*What to do*
Repeat the listing word for word, but skip any pictures.

== == ==

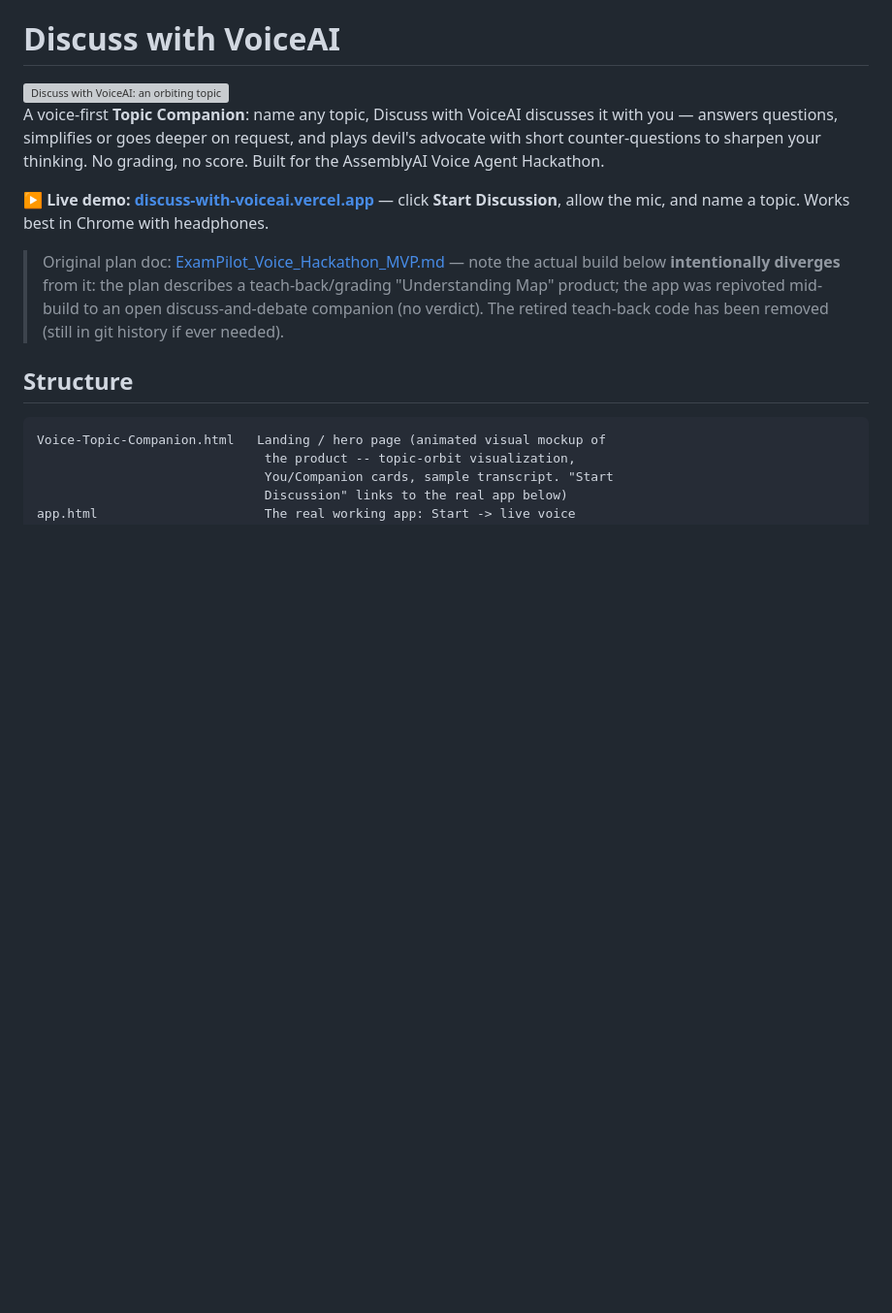
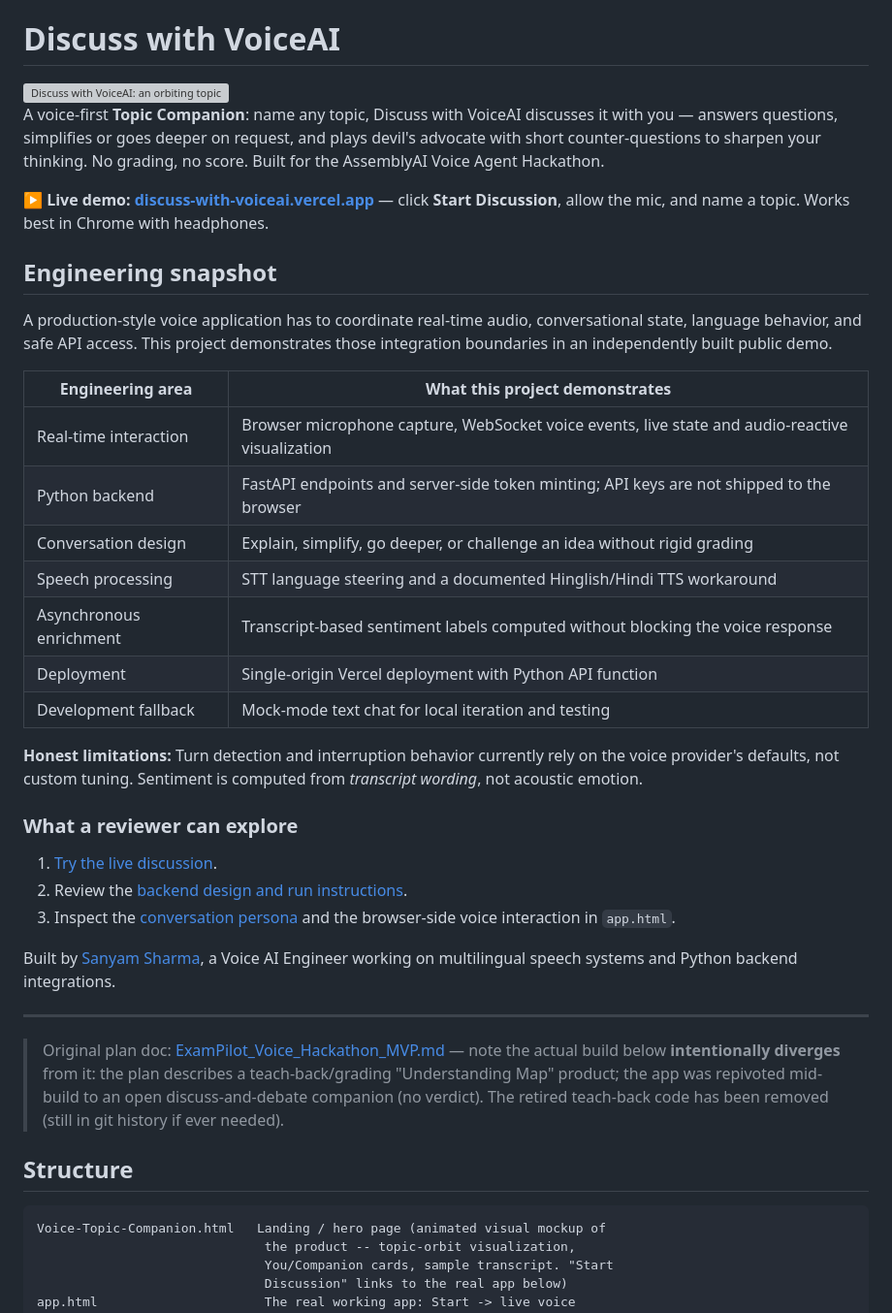
Before and after one commit to humaniods/Discuss-with-VoiceAI, a Markdown page: README.md, the part around the change. Shown at 97% size. Drawn GitHub-style; blank space fills up the shorter version; grey boxes are pictures that could not be loaded.

Commit message:
docs: present engineering portfolio evidence

```diff
--- a/README.md
+++ b/README.md
@@ -11,6 +11,32 @@ Hackathon.
 **▶ Live demo: [discuss-with-voiceai.vercel.app](https://discuss-with-voiceai.vercel.app)**
 — click **Start Discussion**, allow the mic, and name a topic. Works best in
 Chrome with headphones.
+
+## Engineering snapshot
+
+A production-style voice application has to coordinate real-time audio, conversational state, language behavior, and safe API access. This project demonstrates those integration boundaries in an independently built public demo.
+
+| Engineering area | What this project demonstrates |
+| --- | --- |
+| Real-time interaction | Browser microphone capture, WebSocket voice events, live state and audio-reactive visualization |
+| Python backend | FastAPI endpoints and server-side token minting; API keys are not shipped to the browser |
+| Conversation design | Explain, simplify, go deeper, or challenge an idea without rigid grading |
+| Speech processing | STT language steering and a documented Hinglish/Hindi TTS workaround |
+| Asynchronous enrichment | Transcript-based sentiment labels computed without blocking the voice response |
+| Deployment | Single-origin Vercel deployment with Python API function |
+| Development fallback | Mock-mode text chat for local iteration and testing |
+
+**Honest limitations:** Turn detection and interruption behavior currently rely on the voice provider's defaults, not custom tuning. Sentiment is computed from *transcript wording*, not acoustic emotion.
+
+### What a reviewer can explore
+
+1. [Try the live discussion](https://discuss-with-voiceai.vercel.app).
+2. Review the [backend design and run instructions](backend/README.md).
+3. Inspect the [conversation persona](backend/prompts.py) and the browser-side voice interaction in `app.html`.
+
+Built by [Sanyam Sharma](https://github.com/humaniods), a Voice AI Engineer working on multilingual speech systems and Python backend integrations.
+
+---
 
 > Original plan doc: [ExamPilot_Voice_Hackathon_MVP.md](ExamPilot_Voice_Hackathon_MVP.md)
 > — note the actual build below **intentionally diverges** from it: the plan
```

== == ==

*Solution for this task*
Before and after one commit to humaniods/Discuss-with-VoiceAI, a Markdown page: README.md, the part around the change. Shown at 97% size. Drawn GitHub-style; blank space fills up the shorter version; grey boxes are pictures that could not be loaded.

Commit message:
docs: present engineering portfolio evidence

```diff
--- a/README.md
+++ b/README.md
@@ -11,6 +11,32 @@ Hackathon.
 **▶ Live demo: [discuss-with-voiceai.vercel.app](https://discuss-with-voiceai.vercel.app)**
 — click **Start Discussion**, allow the mic, and name a topic. Works best in
 Chrome with headphones.
+
+## Engineering snapshot
+
+A production-style voice application has to coordinate real-time audio, conversational state, language behavior, and safe API access. This project demonstrates those integration boundaries in an independently built public demo.
+
+| Engineering area | What this project demonstrates |
+| --- | --- |
+| Real-time interaction | Browser microphone capture, WebSocket voice events, live state and audio-reactive visualization |
+| Python backend | FastAPI endpoints and server-side token minting; API keys are not shipped to the browser |
+| Conversation design | Explain, simplify, go deeper, or challenge an idea without rigid grading |
+| Speech processing | STT language steering and a documented Hinglish/Hindi TTS workaround |
+| Asynchronous enrichment | Transcript-based sentiment labels computed without blocking the voice response |
+| Deployment | Single-origin Vercel deployment with Python API function |
+| Development fallback | Mock-mode text chat for local iteration and testing |
+
+**Honest limitations:** Turn detection and interruption behavior currently rely on the voice provider's defaults, not custom tuning. Sentiment is computed from *transcript wording*, not acoustic emotion.
+
+### What a reviewer can explore
+
+1. [Try the live discussion](https://discuss-with-voiceai.vercel.app).
+2. Review the [backend design and run instructions](backend/README.md).
+3. Inspect the [conversation persona](backend/prompts.py) and the browser-side voice interaction in `app.html`.
+
+Built by [Sanyam Sharma](https://github.com/humaniods), a Voice AI Engineer working on multilingual speech systems and Python backend integrations.
+
+---
 
 > Original plan doc: [ExamPilot_Voice_Hackathon_MVP.md](ExamPilot_Voice_Hackathon_MVP.md)
 > — note the actual build below **intentionally diverges** from it: the plan
```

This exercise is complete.